The level of seismicity during the day was high compared to the past few days. A total of 50 long-period signitures were recorded by the network during the day, about half of which were of the type associated with rock falls. A signal recorded for 8 minutes starting at 08:23 this morning (23 March) was correlated with the major ash fall in Plymouth - this signal is similar to those that were associated with phreatic explosions during the earlier phase of the volcanic activity. The ash came from an area west of the old Casthe Peak dome which has been venting vigorously for the past few days and may have been caused by the opening of a new vent or the extension of an old one. Another possible explanation is that it could have been generated by a major rock avalanche from the dome, possibly associated with small explosions. Several other light ash falls occurred overnight associated with other rock fall signals. Low to medium amplitude, broadband tremor has been recorded on the Gages and Chances Peak seismometers since 10:00 this morning; this level of tremor has not been recorded for some considerable time.
The eastern EDM triangle and also the line between Tar River and Castle Peak were measured today - all of these measurements suggest continued very slow movement of the Castle Peak reflector. The Tar River to Castle Peak line has shortened 8 mm in the past 3 days, suggesting a slightly higher rate of movement than of late.

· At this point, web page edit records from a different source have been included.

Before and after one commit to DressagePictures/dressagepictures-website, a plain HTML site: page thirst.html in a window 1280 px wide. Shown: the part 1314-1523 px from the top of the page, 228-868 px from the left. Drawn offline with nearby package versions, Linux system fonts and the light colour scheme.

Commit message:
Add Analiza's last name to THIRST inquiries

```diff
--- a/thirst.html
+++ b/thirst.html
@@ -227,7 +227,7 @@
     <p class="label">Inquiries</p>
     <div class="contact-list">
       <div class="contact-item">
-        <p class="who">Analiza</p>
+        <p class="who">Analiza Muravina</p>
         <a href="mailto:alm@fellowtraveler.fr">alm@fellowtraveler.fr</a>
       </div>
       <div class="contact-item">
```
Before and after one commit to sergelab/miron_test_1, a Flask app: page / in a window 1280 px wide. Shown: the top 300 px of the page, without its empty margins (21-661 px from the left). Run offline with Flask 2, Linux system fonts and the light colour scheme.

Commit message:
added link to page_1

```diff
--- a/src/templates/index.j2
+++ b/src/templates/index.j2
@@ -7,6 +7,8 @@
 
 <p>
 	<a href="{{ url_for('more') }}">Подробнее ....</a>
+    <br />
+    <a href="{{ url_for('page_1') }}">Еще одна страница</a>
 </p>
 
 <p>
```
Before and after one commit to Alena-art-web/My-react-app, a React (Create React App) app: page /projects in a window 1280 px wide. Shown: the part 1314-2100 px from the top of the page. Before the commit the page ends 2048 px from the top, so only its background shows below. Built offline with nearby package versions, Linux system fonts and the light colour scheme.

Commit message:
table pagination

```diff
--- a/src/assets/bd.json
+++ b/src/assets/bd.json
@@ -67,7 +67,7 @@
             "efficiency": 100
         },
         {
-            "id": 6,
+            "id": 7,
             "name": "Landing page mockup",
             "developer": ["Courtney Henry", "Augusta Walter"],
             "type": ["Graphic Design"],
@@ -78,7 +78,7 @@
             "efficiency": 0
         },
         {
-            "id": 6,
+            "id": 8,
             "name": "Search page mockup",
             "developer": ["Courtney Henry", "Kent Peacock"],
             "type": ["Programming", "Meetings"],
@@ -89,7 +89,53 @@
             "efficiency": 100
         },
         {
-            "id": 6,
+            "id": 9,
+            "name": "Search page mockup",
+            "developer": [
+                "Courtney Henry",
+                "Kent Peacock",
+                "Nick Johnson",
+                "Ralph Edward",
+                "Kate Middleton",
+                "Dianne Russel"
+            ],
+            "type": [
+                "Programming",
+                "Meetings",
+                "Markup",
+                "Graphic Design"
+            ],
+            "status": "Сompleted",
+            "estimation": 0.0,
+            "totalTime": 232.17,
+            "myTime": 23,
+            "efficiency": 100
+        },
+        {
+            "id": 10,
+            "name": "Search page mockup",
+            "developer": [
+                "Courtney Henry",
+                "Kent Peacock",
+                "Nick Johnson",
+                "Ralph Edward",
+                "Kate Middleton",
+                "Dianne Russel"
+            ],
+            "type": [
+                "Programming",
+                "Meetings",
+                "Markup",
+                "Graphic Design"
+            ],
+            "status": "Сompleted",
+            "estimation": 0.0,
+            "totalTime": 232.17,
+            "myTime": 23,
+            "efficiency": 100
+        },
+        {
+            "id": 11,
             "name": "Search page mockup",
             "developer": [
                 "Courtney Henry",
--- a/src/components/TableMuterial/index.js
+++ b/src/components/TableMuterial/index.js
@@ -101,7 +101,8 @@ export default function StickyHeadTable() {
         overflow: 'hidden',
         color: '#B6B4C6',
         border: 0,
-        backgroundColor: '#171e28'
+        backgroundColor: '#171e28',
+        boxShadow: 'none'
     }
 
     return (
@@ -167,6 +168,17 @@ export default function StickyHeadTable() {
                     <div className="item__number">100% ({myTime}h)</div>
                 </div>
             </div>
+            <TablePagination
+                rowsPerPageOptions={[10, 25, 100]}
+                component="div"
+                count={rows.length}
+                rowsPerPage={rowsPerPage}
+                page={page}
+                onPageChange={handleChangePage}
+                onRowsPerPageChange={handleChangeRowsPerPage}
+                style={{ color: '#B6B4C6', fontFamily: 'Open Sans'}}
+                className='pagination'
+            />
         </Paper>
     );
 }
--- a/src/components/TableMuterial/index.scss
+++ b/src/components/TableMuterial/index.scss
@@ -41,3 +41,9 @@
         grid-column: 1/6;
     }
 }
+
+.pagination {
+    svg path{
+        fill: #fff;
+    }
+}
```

Visual observations were made today from Chances Peak and from the east side. During the morning, frequent rock falls were seen occurring from the south and east faces of the dome, generating small amounts of ash which drifted westwards over Plymouth. Due to technical problems, no helicopter flights were made today. The scientists were therefore not able to confirm what caused the ash cloud that drifted over Plymouth at about 08:23 this morning and fell for 5 to 10 minutes. Observations in the afternoon from Chances Peak suggested that rock falls had lessened significantly in frequency. Steam production remains high, although the main steam vent has been covered by new rock fall material so that steam production is now more dispersed.